The Chicago History Museum 1601 N. Clark St., is featuring a collection of many never-before-seen works by world-renowned photographer Vivian Maier in an upcoming exhibition, "Vivian Maier: In Color," opening to the public May 8.
"The Chicago History Museum is committed to sharing Chicago stories, and Vivian Maier's work represents her private contributions to the documentation and representation of culture found within city life," said Andrew W. Mellon Director of Collections and Curatorial Affairs Charles E. Bethea. "Maier's photography brings a glimpse of Chicago and its residents to life between the 1950s to the 1970s, allowing present day visitors the opportunity to reflect on the striking parallels it has to today's society."
Maier worked as a nanny to several Chicago families and took extensive photos, documenting intimate moments of the city and its people. "Vivian Maier: In Color" will illuminate Maier's unique portfolio.
Following Maier's death in 2009, her photographs that were previously discovered in her abandoned storage locker were first displayed for the public.

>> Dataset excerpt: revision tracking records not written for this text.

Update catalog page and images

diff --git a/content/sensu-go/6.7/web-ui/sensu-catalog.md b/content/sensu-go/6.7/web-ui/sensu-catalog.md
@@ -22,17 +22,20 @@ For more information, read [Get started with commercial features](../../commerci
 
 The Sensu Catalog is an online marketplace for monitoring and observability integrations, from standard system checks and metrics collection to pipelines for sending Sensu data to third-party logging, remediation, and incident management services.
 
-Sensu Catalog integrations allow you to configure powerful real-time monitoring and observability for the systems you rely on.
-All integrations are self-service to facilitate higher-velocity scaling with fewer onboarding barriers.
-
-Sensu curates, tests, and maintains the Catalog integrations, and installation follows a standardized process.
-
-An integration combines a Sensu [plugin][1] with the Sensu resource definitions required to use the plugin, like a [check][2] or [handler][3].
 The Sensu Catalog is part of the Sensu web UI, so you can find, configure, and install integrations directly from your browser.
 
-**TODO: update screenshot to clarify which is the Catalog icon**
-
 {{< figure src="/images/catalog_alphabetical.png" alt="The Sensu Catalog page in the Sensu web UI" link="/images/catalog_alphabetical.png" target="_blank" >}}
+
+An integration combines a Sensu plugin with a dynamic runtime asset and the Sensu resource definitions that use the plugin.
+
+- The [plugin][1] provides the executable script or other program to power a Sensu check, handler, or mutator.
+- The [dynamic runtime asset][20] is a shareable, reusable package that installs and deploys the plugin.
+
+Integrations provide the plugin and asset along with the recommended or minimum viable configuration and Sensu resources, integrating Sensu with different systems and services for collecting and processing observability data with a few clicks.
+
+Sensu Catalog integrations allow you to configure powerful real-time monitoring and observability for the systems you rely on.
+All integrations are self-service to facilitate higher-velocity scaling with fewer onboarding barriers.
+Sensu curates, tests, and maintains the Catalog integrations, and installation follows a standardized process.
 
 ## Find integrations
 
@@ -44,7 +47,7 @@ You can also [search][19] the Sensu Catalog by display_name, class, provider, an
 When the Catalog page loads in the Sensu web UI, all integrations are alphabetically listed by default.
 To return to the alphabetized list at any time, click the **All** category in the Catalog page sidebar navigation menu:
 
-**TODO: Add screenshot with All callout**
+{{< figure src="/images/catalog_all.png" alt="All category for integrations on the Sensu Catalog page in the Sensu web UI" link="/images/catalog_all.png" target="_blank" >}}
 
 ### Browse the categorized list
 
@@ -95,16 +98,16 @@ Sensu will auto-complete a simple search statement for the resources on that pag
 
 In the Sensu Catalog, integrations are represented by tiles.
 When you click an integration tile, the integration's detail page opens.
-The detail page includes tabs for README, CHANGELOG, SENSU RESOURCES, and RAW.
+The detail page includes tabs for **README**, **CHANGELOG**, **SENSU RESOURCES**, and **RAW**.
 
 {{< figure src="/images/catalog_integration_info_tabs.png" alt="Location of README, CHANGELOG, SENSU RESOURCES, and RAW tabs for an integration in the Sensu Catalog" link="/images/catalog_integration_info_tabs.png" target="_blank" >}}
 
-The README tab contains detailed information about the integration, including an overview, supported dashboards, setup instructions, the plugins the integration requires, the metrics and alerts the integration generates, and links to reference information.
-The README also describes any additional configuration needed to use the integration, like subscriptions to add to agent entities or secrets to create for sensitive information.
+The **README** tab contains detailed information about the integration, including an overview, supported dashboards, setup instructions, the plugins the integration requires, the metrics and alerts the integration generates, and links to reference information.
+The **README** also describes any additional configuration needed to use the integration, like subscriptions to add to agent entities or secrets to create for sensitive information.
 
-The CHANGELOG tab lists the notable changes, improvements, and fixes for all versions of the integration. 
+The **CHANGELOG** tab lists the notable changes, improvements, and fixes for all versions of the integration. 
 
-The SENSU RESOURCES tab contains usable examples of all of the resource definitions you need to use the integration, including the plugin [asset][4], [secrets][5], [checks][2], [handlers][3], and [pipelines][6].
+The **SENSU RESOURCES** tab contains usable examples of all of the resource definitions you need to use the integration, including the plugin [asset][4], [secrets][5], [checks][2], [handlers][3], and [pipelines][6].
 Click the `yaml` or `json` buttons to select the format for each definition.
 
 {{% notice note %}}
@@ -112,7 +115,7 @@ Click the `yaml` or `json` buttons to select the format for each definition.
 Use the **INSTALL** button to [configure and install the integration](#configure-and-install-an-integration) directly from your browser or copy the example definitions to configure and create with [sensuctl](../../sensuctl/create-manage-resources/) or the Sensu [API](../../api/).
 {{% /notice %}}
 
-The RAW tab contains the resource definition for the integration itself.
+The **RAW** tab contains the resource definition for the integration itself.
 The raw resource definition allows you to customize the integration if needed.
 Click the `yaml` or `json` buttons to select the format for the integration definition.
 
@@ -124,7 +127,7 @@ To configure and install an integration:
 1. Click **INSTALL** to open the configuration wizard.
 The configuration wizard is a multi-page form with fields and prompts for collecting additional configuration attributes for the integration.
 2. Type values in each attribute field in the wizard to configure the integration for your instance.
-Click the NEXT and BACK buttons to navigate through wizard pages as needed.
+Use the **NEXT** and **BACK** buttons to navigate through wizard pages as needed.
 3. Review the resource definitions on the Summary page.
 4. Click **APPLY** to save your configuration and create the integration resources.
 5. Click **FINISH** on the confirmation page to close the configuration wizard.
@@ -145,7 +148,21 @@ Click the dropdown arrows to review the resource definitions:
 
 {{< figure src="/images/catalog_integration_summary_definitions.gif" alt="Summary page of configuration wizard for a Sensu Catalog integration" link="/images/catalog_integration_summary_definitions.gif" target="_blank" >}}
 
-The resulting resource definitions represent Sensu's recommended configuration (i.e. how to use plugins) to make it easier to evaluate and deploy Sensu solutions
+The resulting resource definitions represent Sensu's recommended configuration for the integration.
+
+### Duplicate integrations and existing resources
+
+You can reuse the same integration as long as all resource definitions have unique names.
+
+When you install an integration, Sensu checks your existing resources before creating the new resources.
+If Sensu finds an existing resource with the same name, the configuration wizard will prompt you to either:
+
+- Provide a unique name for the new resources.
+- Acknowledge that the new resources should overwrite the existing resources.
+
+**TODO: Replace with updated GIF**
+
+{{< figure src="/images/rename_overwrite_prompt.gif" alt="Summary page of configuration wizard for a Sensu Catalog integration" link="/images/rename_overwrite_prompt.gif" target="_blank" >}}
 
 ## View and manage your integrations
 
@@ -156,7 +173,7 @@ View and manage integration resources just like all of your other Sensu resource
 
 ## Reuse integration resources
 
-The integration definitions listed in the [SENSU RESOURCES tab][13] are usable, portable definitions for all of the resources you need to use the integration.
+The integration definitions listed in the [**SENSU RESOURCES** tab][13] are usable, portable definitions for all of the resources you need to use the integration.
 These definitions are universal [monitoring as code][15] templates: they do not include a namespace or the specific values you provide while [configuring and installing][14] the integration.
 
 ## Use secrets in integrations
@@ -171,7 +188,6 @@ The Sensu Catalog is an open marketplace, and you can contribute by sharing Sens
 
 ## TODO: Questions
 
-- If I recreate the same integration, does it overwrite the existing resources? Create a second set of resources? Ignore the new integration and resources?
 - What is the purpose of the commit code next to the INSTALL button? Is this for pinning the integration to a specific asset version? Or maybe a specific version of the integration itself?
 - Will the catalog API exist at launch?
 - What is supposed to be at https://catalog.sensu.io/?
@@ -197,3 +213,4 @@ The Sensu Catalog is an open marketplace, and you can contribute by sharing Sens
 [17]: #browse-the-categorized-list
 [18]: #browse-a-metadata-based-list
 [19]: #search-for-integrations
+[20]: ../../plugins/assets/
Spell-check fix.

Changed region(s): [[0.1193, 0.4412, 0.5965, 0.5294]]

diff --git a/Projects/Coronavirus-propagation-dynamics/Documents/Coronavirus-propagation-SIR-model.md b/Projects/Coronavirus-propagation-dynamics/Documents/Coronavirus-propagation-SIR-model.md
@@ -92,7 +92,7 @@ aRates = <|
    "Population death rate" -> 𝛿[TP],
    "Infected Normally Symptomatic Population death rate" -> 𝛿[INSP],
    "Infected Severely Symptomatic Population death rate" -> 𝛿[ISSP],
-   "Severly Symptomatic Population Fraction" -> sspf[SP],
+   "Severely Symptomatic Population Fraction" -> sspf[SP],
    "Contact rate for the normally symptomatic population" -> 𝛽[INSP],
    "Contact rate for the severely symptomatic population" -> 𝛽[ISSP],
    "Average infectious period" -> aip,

Maier rose to posthumous international acclaim for her photography that documented the people, landscapes, light and development of New York, her hometown and Chicago where she settled.
Maier's work is now used widely in research and curriculum and has been celebrated in at least 42 exhibitions around the world, including one on display at the Chicago History Museum during 2012-17, "Vivian Maier's Chicago."
"Vivian Maier: In Color" will feature more than 65 color images from the 1950s-1970s, most of which have never been seen, from art collectors Jeffrey Goldstein, John Maloof and Ron Slattery. The exhibition comes after the Chicago History Museum last year acquired nearly 1,800 Vivian Maier color slides, negatives and transparencies from Goldstein.
To learn more about "Vivian Maier: In Color" and associated programs, visit www.chicagohistory.org/exhibition/vivian-maier-in-color/ .